Exercise requirements
Take every line in the entries that includes the word "Also" and copy it.

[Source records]
[Start of Attachment]
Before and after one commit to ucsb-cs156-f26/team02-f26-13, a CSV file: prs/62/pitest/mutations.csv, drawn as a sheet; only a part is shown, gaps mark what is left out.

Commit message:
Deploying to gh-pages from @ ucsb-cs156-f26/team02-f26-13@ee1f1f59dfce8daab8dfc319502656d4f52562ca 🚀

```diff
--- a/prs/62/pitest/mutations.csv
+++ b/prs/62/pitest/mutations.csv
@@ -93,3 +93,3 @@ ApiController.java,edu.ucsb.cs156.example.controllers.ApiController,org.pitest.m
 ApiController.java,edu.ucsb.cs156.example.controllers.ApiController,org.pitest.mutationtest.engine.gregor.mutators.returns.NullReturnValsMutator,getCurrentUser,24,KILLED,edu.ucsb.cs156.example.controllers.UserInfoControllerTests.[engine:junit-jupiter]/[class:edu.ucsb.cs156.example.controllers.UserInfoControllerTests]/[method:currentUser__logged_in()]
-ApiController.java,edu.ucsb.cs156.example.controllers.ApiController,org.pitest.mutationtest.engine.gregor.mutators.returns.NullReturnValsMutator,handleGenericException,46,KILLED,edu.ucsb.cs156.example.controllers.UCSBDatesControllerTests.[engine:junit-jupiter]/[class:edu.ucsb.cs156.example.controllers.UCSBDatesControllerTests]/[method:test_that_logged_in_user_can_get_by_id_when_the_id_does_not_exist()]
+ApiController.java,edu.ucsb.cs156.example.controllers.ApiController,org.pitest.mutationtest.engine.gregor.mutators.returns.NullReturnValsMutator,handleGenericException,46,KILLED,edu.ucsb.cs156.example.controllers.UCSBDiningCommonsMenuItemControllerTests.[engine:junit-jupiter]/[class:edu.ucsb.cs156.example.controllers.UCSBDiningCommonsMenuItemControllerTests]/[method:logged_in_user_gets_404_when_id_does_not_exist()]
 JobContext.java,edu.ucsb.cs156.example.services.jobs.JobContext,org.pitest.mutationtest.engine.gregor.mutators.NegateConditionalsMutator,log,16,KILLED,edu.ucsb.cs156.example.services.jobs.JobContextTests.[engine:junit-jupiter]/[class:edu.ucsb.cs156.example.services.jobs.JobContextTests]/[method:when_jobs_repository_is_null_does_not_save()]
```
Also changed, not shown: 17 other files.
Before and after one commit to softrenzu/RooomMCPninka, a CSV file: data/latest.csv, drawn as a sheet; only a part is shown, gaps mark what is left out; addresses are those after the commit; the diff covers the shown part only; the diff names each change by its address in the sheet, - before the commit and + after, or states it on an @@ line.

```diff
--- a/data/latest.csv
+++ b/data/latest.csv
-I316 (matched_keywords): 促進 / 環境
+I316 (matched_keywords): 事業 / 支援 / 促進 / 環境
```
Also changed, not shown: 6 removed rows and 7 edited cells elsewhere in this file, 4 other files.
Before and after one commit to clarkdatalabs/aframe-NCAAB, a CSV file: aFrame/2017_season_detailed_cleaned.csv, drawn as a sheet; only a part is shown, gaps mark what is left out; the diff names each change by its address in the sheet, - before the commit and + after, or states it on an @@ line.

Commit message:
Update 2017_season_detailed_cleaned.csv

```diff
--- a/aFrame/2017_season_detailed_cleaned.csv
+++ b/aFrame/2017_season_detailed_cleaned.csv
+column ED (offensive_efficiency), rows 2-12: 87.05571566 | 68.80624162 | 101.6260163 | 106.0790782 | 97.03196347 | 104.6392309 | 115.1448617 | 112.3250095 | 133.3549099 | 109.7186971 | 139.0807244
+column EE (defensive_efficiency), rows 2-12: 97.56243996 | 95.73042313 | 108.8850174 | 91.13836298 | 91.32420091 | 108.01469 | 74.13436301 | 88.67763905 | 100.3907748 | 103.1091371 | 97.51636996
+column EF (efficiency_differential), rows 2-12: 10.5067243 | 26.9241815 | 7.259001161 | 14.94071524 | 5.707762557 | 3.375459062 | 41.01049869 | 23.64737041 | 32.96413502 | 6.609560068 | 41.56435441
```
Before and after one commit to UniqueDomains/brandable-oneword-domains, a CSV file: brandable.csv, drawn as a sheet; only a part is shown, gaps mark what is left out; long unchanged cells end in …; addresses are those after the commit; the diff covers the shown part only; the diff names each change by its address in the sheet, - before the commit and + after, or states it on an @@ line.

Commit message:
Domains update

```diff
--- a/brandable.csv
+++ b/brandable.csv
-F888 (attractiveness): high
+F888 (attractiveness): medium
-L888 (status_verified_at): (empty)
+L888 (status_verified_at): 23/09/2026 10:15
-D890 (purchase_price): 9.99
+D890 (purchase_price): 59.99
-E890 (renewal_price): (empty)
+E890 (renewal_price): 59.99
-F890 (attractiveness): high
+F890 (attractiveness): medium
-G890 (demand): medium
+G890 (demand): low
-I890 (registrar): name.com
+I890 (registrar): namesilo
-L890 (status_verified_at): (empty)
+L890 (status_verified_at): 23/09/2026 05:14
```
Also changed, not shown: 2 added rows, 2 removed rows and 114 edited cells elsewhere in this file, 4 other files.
[End of Attachment]
Answer to this exercise
Also changed, not shown: 17 other files.
Also changed, not shown: 6 removed rows and 7 edited cells elsewhere in this file, 4 other files.
Also changed, not shown: 2 added rows, 2 removed rows and 114 edited cells elsewhere in this file, 4 other files.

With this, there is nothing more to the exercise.